-- RECORDED DATA follows --
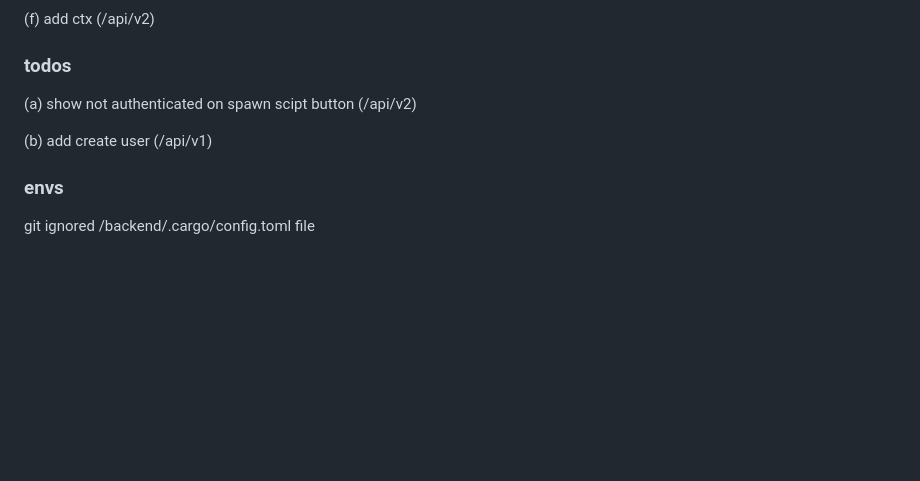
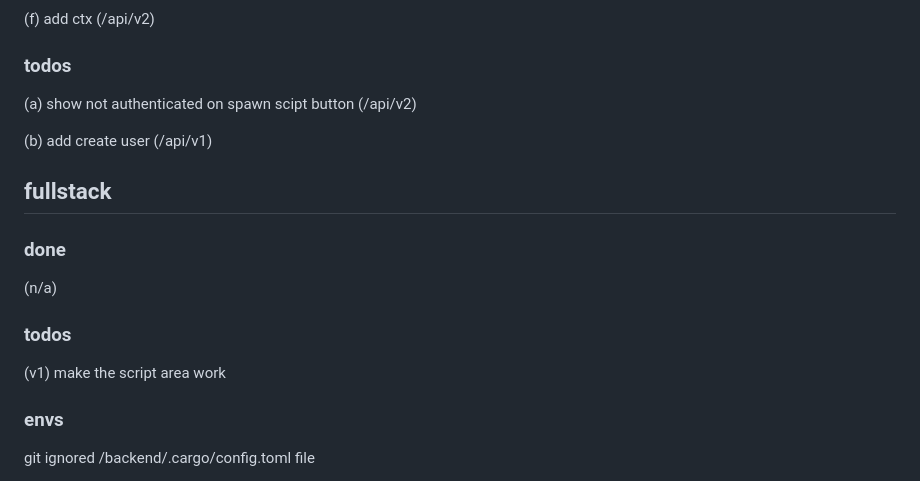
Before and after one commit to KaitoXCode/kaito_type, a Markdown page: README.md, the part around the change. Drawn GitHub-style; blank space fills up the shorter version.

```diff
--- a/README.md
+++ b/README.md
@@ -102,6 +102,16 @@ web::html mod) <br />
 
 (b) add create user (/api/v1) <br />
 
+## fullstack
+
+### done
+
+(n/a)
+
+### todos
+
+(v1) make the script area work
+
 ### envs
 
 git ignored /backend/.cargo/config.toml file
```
-- RECORDED DATA concluded --
-- RECORDED DATA follows --
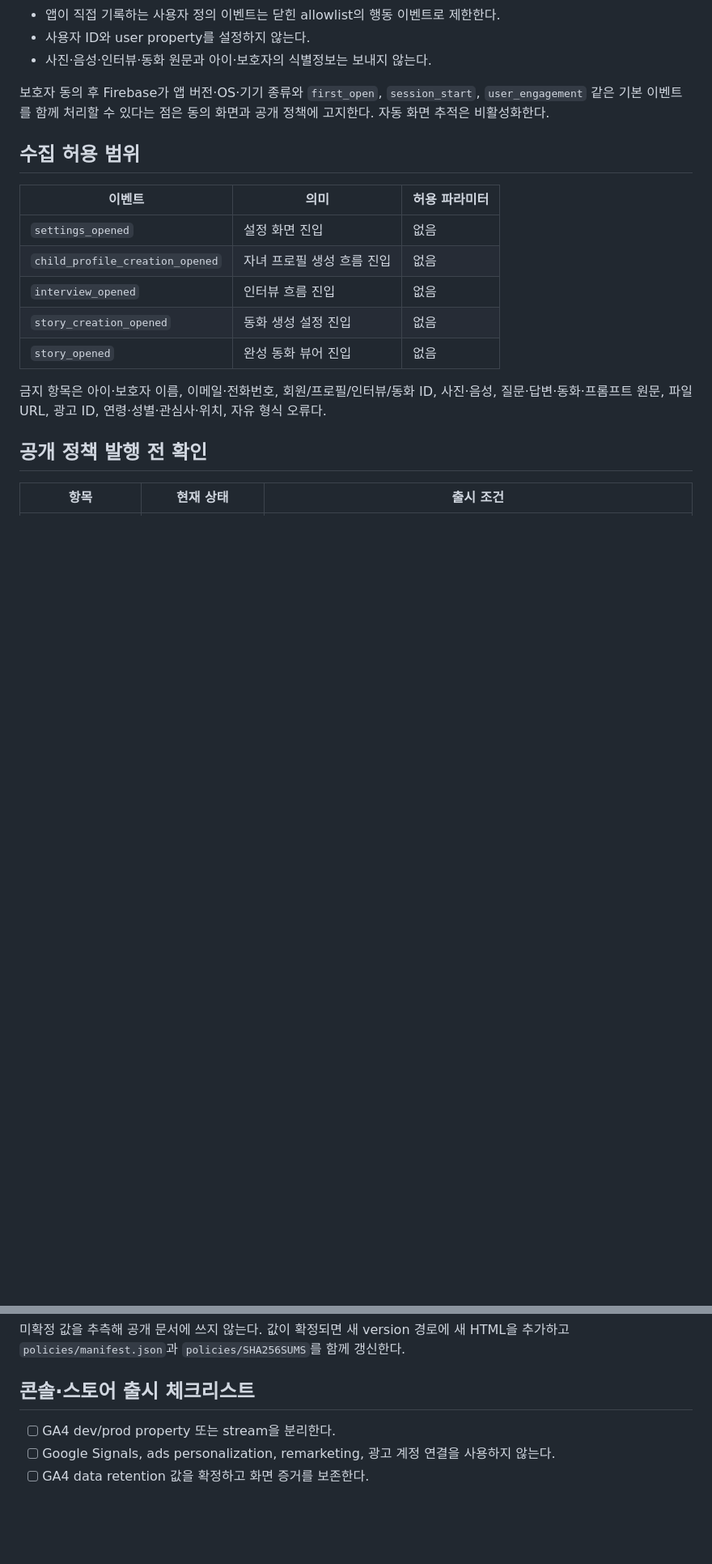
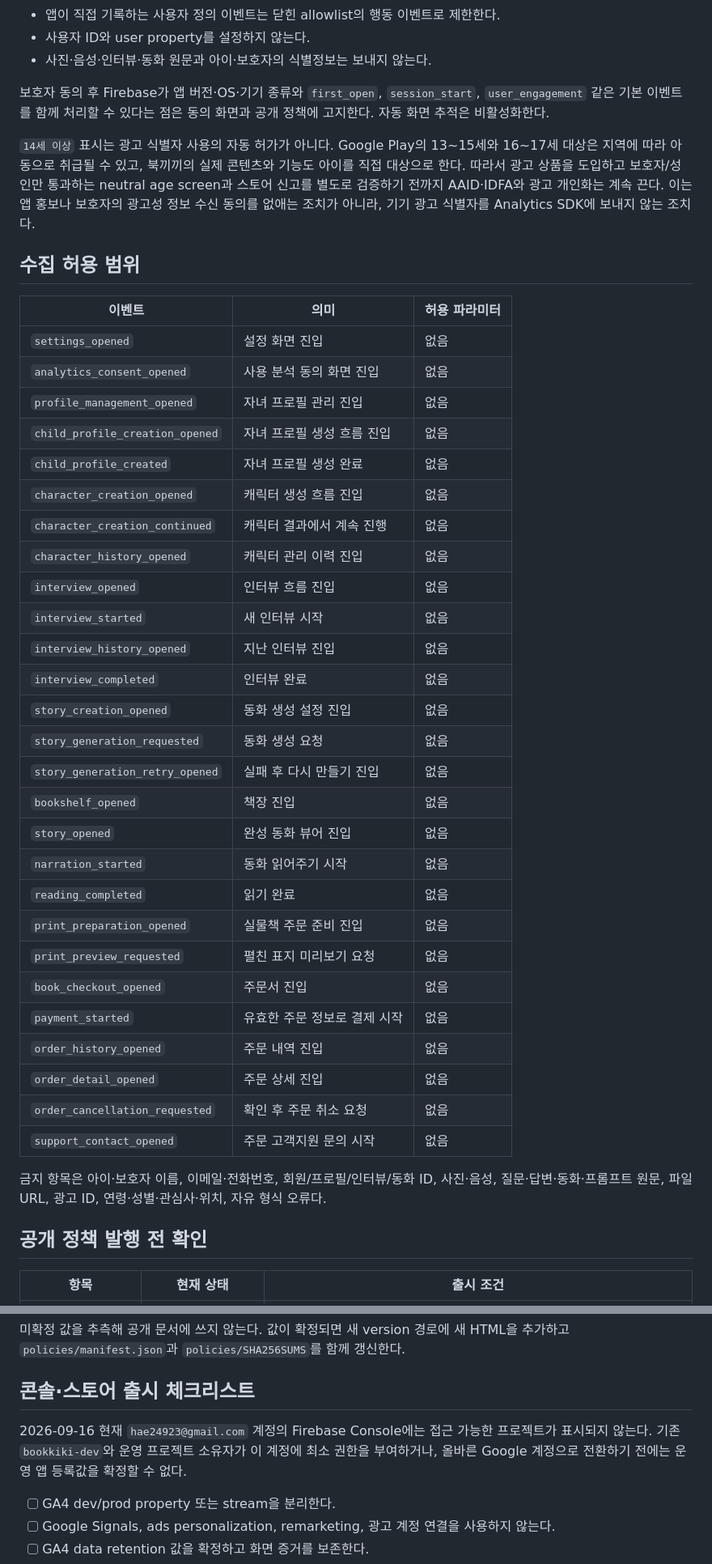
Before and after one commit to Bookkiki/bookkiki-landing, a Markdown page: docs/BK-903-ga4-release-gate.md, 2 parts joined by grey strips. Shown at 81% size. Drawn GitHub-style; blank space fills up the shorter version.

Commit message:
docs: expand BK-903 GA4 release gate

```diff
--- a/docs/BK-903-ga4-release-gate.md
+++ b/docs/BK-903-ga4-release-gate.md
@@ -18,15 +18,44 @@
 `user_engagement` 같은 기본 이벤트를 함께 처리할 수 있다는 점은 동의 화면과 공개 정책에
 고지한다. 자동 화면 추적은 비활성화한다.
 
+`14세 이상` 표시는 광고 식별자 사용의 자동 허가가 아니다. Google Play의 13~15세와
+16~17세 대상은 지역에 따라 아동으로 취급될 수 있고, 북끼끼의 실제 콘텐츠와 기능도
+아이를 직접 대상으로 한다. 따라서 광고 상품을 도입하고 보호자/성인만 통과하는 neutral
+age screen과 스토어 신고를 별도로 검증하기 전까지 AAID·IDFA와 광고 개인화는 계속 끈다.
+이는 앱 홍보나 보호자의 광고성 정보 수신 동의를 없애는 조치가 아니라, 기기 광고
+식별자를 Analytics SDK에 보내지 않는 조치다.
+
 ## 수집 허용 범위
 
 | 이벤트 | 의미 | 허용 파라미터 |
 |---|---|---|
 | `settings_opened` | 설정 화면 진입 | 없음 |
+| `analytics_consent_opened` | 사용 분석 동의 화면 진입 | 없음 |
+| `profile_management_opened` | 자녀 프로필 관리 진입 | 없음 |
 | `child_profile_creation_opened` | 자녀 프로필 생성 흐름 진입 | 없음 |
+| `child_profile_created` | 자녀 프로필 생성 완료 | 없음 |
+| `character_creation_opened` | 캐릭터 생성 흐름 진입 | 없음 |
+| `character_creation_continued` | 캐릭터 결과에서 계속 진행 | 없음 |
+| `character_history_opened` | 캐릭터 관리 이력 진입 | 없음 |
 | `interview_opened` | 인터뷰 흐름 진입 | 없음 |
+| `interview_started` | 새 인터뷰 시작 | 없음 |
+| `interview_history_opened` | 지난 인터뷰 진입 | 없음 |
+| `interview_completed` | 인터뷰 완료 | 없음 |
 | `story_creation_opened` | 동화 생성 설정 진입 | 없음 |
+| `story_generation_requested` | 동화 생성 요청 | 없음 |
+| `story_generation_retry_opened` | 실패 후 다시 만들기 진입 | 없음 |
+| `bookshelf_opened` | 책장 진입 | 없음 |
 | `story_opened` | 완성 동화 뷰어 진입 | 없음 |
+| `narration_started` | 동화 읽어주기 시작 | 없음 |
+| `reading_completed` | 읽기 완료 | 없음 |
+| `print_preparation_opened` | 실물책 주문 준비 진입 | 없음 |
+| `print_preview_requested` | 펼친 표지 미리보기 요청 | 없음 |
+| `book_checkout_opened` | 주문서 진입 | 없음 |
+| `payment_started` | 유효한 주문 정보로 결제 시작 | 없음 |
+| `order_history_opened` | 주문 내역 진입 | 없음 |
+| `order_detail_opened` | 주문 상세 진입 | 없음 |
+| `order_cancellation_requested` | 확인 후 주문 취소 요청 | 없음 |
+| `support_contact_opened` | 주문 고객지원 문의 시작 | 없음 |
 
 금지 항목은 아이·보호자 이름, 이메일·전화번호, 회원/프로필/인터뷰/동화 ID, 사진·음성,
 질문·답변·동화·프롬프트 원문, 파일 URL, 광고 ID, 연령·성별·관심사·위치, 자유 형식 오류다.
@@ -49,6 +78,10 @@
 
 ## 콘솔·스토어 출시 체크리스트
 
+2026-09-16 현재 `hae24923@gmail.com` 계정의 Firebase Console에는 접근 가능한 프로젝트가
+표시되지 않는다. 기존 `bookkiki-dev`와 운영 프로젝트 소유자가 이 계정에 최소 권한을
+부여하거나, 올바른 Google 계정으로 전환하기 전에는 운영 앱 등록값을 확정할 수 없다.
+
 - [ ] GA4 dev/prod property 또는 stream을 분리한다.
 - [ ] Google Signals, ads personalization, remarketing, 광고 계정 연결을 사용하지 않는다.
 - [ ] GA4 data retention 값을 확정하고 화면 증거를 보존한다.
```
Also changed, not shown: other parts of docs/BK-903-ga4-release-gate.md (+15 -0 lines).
-- RECORDED DATA concluded --
» **WHAT NEEDS TO BE DONE**: Copy out, from the data above, each line where the string "release" is present.

» **WRITTEN SOLUTION**:
Before and after one commit to Bookkiki/bookkiki-landing, a Markdown page: docs/BK-903-ga4-release-gate.md, 2 parts joined by grey strips. Shown at 81% size. Drawn GitHub-style; blank space fills up the shorter version.
docs: expand BK-903 GA4 release gate
--- a/docs/BK-903-ga4-release-gate.md
+++ b/docs/BK-903-ga4-release-gate.md
Also changed, not shown: other parts of docs/BK-903-ga4-release-gate.md (+15 -0 lines).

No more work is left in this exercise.